Hope it perks up. Looks like a very pretty one!
Wow, that's exacly what happened, the ground was dry underneath. I've changed this stupid ceramic pot with the plastic one that is just slightly bigger, hopefully this won't do bad to my poor plant and left it in water for a while so it absorbs the water. Ok, I will see if tomorow the leaves will finally open!
Thanks so mutch!
If it's hardened off, you'll need to change the mix, or it'll keep happening. Sorry, it's about the type of soil being used, not the pot.
Ooops, Posted twice..
Do you think I can change the mix now, when hÃÂ¨re in Europe we are going to the wintertime? I am afraid it won't survive...
Yuriyaa, these plants can grow in always wet soil, so sometimes the leaves die when subjected to dryness. Even if the leaves all die, keep it in a sunny place for the winter and keep it moist. It has been my experience that new leaves grow very quickly. In the summer it needs shade, but sun is ok for the short days this time of year. Bonne chance avec ta plante.
On, thank you! I will see how it goes, I love this Calathea and any other plants I have. I hope it will do good. I just still have the entire huge bag of that soil that I used for all of my plants.. Really sad that the stores are selling this kind of soil. But how do you actually know which soul won't harden? Can you give me some advices for soil contents? I use as well vermiculite and perlite, the last one helps to keep the soil without hardening. Means I will have to try out all the soils sold in different shops and find THE ONE?

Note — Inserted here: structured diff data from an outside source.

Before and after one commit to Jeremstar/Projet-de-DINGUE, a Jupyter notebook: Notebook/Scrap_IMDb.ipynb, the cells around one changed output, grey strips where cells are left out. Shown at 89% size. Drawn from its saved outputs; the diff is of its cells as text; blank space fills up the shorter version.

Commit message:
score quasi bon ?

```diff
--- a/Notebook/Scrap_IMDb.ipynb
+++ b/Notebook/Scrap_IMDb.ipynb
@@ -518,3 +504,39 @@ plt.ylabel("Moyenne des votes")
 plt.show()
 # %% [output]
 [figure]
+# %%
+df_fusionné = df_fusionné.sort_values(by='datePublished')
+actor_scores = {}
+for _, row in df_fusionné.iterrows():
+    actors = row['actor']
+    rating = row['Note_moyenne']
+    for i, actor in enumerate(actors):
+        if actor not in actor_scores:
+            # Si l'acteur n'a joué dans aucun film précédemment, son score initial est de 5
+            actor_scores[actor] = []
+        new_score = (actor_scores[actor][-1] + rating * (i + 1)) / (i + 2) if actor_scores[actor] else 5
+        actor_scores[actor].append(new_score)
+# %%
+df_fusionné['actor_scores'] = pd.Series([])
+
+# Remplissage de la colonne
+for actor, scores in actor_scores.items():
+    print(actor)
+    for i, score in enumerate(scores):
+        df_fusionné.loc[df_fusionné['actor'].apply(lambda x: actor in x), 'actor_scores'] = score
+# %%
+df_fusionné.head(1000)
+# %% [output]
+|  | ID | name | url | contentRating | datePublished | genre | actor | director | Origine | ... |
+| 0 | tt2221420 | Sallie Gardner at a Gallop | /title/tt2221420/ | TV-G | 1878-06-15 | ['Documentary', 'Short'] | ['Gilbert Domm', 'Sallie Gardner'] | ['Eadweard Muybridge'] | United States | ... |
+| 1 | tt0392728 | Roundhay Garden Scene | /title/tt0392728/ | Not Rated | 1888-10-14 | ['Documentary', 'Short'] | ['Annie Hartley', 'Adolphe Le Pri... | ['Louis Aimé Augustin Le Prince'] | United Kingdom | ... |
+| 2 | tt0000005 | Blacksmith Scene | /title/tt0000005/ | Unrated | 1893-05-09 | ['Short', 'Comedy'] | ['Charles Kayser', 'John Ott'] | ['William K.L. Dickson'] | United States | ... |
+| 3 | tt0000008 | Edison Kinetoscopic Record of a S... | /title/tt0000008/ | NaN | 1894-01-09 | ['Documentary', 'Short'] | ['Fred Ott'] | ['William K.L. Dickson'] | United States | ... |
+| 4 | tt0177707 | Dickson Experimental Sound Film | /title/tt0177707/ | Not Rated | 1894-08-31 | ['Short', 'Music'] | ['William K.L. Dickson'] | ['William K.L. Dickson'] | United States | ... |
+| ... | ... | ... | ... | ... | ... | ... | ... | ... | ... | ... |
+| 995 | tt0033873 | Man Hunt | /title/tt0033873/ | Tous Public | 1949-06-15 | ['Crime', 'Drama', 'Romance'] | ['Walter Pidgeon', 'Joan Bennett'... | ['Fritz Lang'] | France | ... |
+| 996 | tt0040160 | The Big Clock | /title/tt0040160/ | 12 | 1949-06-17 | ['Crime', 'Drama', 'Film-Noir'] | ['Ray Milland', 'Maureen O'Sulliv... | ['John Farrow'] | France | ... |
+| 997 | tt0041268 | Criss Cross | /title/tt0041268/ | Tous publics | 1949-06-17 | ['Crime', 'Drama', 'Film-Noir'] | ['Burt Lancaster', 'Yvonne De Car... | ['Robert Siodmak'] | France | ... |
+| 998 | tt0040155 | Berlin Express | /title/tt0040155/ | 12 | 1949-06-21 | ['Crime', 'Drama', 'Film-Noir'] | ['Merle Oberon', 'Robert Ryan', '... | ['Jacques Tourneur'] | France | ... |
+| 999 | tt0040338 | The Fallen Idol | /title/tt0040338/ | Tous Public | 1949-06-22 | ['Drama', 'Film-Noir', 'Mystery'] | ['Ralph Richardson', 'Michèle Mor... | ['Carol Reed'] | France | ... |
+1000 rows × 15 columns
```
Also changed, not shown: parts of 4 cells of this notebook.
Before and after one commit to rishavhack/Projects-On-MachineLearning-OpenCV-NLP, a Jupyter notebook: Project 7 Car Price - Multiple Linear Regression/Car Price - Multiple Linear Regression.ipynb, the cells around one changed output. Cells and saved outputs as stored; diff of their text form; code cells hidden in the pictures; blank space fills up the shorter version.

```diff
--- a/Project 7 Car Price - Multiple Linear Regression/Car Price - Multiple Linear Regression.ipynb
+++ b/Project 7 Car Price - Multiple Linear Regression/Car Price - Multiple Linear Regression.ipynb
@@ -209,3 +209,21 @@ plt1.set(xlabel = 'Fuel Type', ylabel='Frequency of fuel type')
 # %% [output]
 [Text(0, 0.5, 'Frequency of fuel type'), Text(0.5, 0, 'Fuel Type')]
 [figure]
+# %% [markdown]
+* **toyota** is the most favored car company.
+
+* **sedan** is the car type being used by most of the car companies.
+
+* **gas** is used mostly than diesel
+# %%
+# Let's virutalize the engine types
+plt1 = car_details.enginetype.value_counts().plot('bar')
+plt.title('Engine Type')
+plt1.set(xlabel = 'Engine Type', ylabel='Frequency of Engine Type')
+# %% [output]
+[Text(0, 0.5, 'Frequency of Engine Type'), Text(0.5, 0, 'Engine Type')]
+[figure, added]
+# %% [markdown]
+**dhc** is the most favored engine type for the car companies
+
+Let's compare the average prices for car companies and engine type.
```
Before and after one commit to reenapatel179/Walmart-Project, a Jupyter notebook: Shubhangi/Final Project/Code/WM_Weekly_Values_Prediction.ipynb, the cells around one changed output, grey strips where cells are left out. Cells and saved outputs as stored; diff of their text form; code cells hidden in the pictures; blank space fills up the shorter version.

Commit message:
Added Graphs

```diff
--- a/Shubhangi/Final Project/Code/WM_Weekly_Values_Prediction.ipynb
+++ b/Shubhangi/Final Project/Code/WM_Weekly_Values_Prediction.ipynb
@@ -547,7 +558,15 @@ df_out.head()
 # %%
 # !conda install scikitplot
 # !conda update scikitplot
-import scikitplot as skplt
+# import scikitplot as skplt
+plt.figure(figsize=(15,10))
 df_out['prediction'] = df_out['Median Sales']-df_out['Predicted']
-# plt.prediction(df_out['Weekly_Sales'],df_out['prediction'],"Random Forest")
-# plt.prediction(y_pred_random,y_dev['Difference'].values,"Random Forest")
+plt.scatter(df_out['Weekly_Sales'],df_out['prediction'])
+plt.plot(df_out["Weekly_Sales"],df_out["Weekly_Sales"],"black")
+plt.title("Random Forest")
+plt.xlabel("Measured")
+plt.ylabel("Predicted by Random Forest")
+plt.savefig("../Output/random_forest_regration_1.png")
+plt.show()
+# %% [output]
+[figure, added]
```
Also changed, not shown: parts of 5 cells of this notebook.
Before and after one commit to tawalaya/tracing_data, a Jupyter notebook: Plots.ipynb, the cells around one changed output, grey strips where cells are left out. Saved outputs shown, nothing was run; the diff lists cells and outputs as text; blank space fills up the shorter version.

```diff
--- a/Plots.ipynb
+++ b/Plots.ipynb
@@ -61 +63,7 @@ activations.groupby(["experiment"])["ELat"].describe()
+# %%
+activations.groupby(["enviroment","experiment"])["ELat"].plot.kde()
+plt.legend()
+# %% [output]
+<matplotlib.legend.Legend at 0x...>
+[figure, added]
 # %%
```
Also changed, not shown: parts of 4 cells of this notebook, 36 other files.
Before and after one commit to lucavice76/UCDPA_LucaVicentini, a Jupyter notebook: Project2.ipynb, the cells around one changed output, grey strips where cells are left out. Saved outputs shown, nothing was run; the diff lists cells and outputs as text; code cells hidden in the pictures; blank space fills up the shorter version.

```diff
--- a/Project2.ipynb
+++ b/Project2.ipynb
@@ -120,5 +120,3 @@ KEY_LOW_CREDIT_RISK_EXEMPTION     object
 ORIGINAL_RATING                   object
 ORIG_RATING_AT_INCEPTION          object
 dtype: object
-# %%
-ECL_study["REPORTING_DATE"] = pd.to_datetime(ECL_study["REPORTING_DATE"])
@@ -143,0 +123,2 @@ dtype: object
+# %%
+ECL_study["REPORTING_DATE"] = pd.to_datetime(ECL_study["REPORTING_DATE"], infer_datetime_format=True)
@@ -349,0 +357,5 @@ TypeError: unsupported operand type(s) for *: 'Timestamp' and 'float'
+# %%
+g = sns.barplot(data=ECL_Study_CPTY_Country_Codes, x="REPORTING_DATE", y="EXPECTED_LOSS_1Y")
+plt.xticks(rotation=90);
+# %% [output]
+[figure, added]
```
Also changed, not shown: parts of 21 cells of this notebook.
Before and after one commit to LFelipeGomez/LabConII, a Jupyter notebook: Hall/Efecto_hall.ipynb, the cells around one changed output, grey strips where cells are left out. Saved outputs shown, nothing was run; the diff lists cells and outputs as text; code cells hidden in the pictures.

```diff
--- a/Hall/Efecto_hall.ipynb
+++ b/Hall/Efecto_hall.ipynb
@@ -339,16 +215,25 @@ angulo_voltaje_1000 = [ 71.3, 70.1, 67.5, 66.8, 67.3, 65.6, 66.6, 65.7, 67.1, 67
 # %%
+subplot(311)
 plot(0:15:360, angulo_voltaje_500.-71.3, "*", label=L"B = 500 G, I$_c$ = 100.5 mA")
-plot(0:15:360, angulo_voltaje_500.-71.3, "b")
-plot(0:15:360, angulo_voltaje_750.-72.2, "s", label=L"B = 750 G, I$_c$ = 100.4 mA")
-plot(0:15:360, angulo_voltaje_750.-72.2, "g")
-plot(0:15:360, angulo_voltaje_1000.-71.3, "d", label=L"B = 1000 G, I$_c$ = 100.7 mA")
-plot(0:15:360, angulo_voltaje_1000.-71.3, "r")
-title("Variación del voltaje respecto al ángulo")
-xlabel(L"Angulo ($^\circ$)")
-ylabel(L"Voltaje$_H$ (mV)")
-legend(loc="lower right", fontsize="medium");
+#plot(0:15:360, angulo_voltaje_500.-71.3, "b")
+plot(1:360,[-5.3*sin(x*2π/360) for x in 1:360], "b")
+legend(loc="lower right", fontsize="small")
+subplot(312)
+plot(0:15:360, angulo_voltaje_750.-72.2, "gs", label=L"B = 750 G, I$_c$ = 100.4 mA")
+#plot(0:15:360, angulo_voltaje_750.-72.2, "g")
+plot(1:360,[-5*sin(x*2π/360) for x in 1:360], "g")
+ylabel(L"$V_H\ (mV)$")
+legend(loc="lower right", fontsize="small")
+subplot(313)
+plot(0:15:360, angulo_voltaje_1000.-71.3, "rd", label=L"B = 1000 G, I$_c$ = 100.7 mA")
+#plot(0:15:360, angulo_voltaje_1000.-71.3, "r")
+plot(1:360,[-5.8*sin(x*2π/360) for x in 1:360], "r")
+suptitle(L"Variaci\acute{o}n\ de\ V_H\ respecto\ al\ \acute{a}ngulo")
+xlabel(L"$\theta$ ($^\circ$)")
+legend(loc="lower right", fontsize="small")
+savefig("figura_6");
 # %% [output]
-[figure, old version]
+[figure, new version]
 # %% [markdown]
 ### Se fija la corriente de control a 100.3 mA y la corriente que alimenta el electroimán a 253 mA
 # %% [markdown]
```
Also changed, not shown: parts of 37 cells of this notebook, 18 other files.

Find a quality larger nursery/greenhouse in your area that mixes their own. Often they sell their mix. Typically this is superior to the little commercial bags (in my opinion at least).
Okaaaay!!! Nice to know.
I would encouage you to not add vermiculite since it compacts terribly. If you're into 'mixing up dirt' for pots, there are many discussions about that around GW. Basically, roots need air as well as water. If there are no tiny air holes in a pot, roots can suffocate/rot. The easiest way to avoid this is to use larger particles that can't lodge perfectly against each other, like bits of sand, clay, peat, vermiculite. Allowing soil to dry well, not just at the surface can also help if necessary.
As said, Calathea are very stressed if they get very dry, they're not cactus. So finding a way to keep it moist without rotting is more critical for these kinds of plants. Picking your plant up can help you gauge if it's dried significantly. It would feel much more heavy when just watered.
If it's common for you to be away from plants for 10 days, a bigger pot of more airy/loose soil might be a good compromise. My plants always do better if I don't pack the soil around the roots, just fill the pot loosely and let it be.
Pls do not use any sand AT ALL in your mixes unless the package specifically says coarse sand or construction sand (not from the playground or the beach).
Good! I start to understand! So sand only as exception? Why do people use Vermiculite for?
Now I am going away for a month and leaving all of my garden for my bf :S
I really want to get a system for automatic humidity. Have you ever heared about this thing called Blumat? What do you think?
Perlite vs vermiculite.
I've never heard of Blumat. Have a good trip!
Thank you! Blumat is this: the piÃÂ¨ce of ceramic carrot looking quite big and the wire that you put in to the water. That keeps the soil wet. :) I will try to get one tomorow and let you know how it works! :)